He could’ve easily folded the tent after getting dropped hard twice by the Siberian Rocky and seeing—forgive the pun—his eye turned into a golf ball hanging off his face.
Algieri has been forced to handle the bulk of the promotion for the fight—at least in the United States—while Pacquiao remains nestled in the Philippines handling his training, basketball and myriad other obligations.
It’s a lot of work to fit in the constant need for appearances and interviews to hype a fight with the rigors of training camp, but Algieridoesn’t mind because it’s the first chance he’s had to be a full-time fighter.
“I’ve been comfortable. This is actually my first time where I’m fighting where I’m not working as well. I’ve been a full-time boxer this camp. So all this other stuff that we’ve been doing is kind of on par with how busy I am normally anyway,” Algieri said.
“Pacquiao’s not the only guy who does a million other things besides box. I’ve got a lot of stuff that I’ve always been into during my entire career. I’ve put all that on hold now.”
Algieri definitely says all the right things.
He’s a smart guy, and he understands that many fighters in his position—fighting for the first time on a huge pay-per-view main event against a better-known foe—talk a big game only to stumble when it matters most.
But you get a sense that won’t happen in his case.
He’s still a huge underdog, yes, and he’ll have to bring his absolute best game to Macau with him to have any chance of upsetting the Filipino icon, but overwhelmed?
Algieri remains supremely confident in his abilities, and while a victory would be a major upset in the eyes of most fans and media, it wouldn’t surprise him in the least.
“It’s Chris Algieri versus Manny Pacquiao. It’s what I bring to the table versus what he brings to the table. A lot of it has to do with my mental preparation. We know Pacquiao. He’s a living legend and a Hall ofFamer for sure. He’s one of the greatest fighters who ever lived.”

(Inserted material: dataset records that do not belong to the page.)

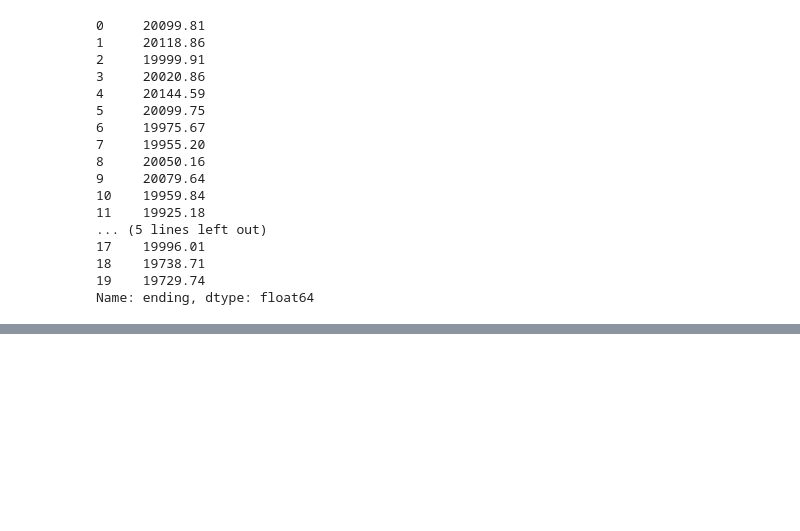
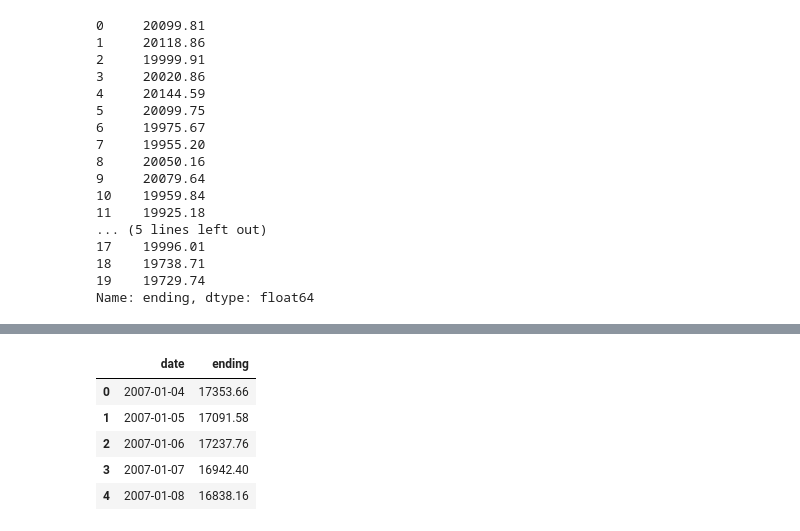
Before and after one commit to upura/upura.hatenablog, a Jupyter notebook: time_series/kaggledays/index.ipynb, the cells around one changed output, grey strips where cells are left out. Cells and saved outputs as stored; diff of their text form; code cells hidden in the pictures; blank space fills up the shorter version.

```diff
--- a/time_series/kaggledays/index.ipynb
+++ b/time_series/kaggledays/index.ipynb
@@ -181,0 +200,11 @@ plt.plot(y_pred)
+# %%
+data = pd.concat([X_train, X_test]).reset_index(drop=True)
+# %%
+data.head()
+# %% [output]
+|  | date | ending |
+| 0 | 2007-01-04 | 17353.66 |
+| 1 | 2007-01-05 | 17091.58 |
+| 2 | 2007-01-06 | 17237.76 |
+| 3 | 2007-01-07 | 16942.40 |
+| 4 | 2007-01-08 | 16838.16 |
```
Also changed, not shown: parts of 19 cells of this notebook.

“I’ve got to go out there and be myself. I have the talent and tools to win this fight. I just have to go out there and perform.”